Illustration by Navah Rae Adams

1. True or false: A longe whip lying on the ground is not likely to be a serious injury risk to your horse.

T / F

2. True or false: A manure fork parked within reach of a stalled horse’s muzzle can be a serious safety hazard.

T / F

3. True or false: Metal T-posts are safe as an element of horse fencing as long as the fence includes a strand of hot wire.

T / F

4. True or false: It’s safe to turn your horse out wearing a halter as long as he’s thoroughly halter broke.

T / F

HOW’D YOU DO? (Answers below.)

1. F is correct. Stepped on just right, the whip can act like a spear. A horse’s weight can drive the solid core of the whip up into the foot, penetrating a critical structure such as the coffin joint or navicular bursae, causing serious damage. Always keep the ground all around your barn area and arena free of any potentially dangerous objects.

[READ: How to avoid, treat puncture wounds in the foot.]

2. T is correct. Horses are inquisitive and often bored when confined. Anything they can grasp in their mouth is at risk of being “played with, with resulting injury always a possibility. Don’t leave brooms, shovels, pitchforks or anything else leaning in a spot where your horse can reach them.

3. F is correct. If you have T-posts on your property in any capacity, cap them. Electric fencing can fail, and T-posts are always potentially a harpoon, so the only safe T is a capped one. Commercially available T-post caps are inexpensive and easy to obtain at feed or farm stores (or at—see below). In a pinch, a tennis ball can serve as a temporary cap.

T-post safety caps on Amazon! 

4. F is correct. No amount of training will stop a horse from panicking if his halter catches on something and “traps” him. Always remove your horse’s halter before turning him out, or else outfit him in a halter with a breakaway crownpiece.

[READ: The bizarre injury risks that can threaten your horse.]

Don’t miss out! If you’re not already receiving H&R’s fun and informative weekly newsletter, sign up now for The Ride. It’s *free*!

ALSO *FREE*: The terrific e-magazines Horse&Rider Monthly and Trail Rider Monthly. Sign up now!

What did you think of this article?

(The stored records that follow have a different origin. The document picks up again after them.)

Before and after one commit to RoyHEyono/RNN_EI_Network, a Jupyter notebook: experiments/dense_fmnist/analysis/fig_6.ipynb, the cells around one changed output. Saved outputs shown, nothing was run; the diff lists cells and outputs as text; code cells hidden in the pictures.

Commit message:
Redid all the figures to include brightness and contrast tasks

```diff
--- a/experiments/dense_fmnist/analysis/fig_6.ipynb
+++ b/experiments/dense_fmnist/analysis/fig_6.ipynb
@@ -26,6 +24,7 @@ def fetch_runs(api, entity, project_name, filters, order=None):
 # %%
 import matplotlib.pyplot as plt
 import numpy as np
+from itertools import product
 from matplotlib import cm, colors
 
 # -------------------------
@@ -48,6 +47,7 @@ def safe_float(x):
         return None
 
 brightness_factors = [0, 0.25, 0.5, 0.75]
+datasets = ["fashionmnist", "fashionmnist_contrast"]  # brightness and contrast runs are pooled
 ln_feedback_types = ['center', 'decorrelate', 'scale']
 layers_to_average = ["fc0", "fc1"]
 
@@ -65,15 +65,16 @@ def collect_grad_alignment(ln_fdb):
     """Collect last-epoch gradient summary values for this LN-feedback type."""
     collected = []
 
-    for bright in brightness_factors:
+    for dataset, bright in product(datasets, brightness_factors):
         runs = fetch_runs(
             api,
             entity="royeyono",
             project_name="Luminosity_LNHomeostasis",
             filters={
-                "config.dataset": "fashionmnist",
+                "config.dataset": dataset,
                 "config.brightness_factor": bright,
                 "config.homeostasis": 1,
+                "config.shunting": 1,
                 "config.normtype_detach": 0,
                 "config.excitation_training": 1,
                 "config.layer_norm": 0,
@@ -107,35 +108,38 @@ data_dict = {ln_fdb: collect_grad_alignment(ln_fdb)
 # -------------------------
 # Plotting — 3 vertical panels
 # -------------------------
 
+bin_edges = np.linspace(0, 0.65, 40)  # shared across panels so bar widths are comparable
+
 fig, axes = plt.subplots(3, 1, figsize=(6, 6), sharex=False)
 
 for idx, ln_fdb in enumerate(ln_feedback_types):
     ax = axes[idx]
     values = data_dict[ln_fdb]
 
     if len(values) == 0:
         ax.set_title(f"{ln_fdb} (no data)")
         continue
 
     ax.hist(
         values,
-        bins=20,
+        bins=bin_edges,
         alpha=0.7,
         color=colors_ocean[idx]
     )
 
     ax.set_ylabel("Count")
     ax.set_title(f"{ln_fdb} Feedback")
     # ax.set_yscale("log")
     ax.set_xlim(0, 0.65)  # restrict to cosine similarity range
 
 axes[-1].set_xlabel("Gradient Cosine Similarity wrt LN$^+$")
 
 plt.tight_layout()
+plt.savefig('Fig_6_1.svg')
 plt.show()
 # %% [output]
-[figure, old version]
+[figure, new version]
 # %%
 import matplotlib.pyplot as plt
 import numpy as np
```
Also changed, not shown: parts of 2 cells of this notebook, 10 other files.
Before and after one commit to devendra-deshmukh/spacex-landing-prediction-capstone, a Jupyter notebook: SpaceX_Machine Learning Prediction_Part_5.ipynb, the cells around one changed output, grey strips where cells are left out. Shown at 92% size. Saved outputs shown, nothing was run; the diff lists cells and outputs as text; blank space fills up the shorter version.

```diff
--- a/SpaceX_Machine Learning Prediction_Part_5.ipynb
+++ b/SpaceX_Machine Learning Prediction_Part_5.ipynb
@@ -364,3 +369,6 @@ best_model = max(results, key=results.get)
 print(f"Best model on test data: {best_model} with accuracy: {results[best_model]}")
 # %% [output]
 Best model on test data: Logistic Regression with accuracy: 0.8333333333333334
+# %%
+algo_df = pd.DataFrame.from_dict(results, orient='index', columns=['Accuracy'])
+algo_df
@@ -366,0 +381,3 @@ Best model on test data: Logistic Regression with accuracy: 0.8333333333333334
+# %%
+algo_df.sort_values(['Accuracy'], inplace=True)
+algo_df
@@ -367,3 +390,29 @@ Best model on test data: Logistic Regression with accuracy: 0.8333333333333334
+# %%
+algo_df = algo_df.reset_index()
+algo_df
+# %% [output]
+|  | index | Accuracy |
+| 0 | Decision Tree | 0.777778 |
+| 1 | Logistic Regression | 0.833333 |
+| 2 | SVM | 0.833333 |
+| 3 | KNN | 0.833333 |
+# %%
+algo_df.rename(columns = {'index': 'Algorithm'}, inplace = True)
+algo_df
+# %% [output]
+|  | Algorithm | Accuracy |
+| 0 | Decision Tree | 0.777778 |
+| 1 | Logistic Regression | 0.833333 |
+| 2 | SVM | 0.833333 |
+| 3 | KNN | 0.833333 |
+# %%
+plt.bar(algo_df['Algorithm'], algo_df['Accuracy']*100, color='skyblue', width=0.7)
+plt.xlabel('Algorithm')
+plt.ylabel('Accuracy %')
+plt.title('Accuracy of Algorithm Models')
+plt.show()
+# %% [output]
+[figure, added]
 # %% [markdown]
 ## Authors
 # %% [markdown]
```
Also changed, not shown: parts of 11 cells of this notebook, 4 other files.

Thank you for your feedback!

Subscribe To Our Newsletter

Horse&Rider provides all you need for today’s Western horse life. Learn from top professional trainers, clinicians, and horsekeeping experts.

Related Articles

Pair of horses grooming each other

Meet the Needs of the Whole Horse

Your horse can certainly benefit your mental health. Make sure you're meeting the needs of the whole horse, including his mental well-being.
Read Now
Young Horse Crib-Biting on a Fence

Curb the Habit: Understand and Address Cribbing

Horses may crib for a variety of reasons but it can be indicative of deeper problems. We talked with an expert to get the lowdown on cribbing.
Read Now
Western Tack Details

Trivia Challenge: Saddle Terms

After reading our article about bars, gullets, and trees, how well do you understand each term? Try your hand at our trivia to find out!
Read Now